It would be an understatement to say that Faisal Shahzad, the would-be Times Square bomber, pleaded guilty last week. “I’m going to plead guilty a hundred times over,” Shahzad told the judge. Why so emphatic? Because Shahzad is proud of himself. “I consider myself a Mujahid, a Muslim soldier,” he said.
Here is how Shahzad explained his role in the holy war: “It’s a war,” he said. “I am part of that. I am part of the answer of the U.S. terrorizing the Muslim nations and the Muslim people, and on behalf of that, I’m revenging the attacks.”
Now, for a Muslim holy warrior to see his attacks as revenge runs counter to Pipes’s longstanding claim that Islamic holy war is about attack, not counterattack.
holy war could end if America would stop using military force. He said in court, “Until the hour the U.S. pulls its forces from Iraq and Afghanistan and stops the drone strikes in Somalia and Yemen and in Pakistan and stops the occupation of Muslim lands and stops killing the Muslims and stops reporting the Muslims to its government, we will be attacking U.S., and I plead guilty to that.”
Should we really take this testimony seriously? It does, after all, have an air of self-dramatizing grandstanding. Then again, terrorism is a self-dramatizing, grandstanding business, and there’s no reason to think this particular piece of theater isn’t true to Shahzad’s interior monologue.

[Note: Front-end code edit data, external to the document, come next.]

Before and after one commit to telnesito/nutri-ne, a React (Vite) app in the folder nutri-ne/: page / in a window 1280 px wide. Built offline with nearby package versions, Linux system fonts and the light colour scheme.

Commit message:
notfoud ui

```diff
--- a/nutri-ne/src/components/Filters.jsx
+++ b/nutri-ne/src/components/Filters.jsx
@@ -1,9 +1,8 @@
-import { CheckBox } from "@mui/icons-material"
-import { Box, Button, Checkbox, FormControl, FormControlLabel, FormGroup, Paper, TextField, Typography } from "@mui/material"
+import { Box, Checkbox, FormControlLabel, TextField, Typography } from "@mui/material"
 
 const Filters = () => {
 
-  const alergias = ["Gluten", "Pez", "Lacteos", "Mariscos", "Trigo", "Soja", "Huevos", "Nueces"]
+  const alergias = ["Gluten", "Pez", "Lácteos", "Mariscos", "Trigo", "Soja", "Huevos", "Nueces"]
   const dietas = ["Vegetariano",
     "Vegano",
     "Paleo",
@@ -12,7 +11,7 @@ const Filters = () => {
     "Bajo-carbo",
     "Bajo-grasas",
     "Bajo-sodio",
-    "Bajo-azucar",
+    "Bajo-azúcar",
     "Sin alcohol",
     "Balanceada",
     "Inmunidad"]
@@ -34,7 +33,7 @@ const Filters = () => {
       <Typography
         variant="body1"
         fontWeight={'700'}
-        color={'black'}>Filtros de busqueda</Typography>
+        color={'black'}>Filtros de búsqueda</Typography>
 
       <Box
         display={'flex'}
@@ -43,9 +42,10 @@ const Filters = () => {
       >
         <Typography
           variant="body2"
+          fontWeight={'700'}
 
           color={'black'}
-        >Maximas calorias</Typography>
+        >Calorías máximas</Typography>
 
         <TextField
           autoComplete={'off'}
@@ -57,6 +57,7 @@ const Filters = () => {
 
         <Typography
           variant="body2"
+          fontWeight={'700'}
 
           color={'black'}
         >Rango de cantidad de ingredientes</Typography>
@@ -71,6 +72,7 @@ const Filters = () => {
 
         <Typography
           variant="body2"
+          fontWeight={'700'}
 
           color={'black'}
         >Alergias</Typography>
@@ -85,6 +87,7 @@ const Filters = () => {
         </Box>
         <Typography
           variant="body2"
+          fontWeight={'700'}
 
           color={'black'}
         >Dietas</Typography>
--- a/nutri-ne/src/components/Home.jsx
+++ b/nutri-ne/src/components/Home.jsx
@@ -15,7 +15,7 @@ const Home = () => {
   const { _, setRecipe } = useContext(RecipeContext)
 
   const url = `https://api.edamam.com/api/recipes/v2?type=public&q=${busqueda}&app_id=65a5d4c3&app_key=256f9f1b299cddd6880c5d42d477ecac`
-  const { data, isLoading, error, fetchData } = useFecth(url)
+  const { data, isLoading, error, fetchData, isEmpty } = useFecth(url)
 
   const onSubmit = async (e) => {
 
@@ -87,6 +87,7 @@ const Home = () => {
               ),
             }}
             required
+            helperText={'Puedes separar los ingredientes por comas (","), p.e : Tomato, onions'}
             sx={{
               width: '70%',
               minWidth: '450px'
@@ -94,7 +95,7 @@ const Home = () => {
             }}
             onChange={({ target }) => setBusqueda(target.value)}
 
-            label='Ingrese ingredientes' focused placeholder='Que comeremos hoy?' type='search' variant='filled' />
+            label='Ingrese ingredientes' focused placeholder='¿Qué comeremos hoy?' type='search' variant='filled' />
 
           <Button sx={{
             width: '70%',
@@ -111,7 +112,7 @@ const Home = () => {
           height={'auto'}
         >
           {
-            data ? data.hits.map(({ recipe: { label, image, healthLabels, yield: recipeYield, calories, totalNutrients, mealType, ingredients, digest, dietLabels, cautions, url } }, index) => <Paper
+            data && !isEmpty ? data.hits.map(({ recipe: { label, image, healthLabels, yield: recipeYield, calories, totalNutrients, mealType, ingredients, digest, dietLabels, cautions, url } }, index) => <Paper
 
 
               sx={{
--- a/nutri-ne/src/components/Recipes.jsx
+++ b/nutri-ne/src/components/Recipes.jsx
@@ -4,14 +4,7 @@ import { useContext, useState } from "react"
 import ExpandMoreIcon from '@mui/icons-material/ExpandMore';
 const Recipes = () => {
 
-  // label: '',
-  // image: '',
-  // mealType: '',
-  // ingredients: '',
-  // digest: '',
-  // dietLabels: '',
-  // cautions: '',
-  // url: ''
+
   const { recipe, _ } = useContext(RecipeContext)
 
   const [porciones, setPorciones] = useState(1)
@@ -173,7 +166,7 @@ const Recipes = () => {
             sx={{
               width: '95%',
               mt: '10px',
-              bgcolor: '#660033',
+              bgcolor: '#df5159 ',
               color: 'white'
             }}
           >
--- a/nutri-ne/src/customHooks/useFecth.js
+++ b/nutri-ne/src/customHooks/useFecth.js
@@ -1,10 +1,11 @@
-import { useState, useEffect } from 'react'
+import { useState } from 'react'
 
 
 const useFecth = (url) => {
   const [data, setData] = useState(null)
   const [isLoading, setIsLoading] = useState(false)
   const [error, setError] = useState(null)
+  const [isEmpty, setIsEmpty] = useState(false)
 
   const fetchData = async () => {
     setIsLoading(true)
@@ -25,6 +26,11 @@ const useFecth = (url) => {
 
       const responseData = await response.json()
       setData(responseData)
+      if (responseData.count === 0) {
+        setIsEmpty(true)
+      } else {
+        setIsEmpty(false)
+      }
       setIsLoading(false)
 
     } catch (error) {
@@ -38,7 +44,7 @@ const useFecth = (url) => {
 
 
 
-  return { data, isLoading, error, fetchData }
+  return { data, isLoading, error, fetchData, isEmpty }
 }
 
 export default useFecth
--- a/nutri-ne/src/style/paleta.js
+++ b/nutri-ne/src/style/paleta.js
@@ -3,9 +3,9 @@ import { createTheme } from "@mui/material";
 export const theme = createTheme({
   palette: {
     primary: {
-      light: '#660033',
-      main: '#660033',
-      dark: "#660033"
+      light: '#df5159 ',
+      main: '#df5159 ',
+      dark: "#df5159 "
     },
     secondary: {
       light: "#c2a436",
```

Indeed, it tracks the pitch of jihadist recruiters, notably Anwar Awlaki, the American sheik in Yemen who inspired not just Shahzad but the Fort Hood shooter and the thwarted underwear bomber. The core of the pitch is that America is at war with Islam, and the evidence cited includes Shahzad’s litany: Iraq, Afghanistan, drone strikes, etc.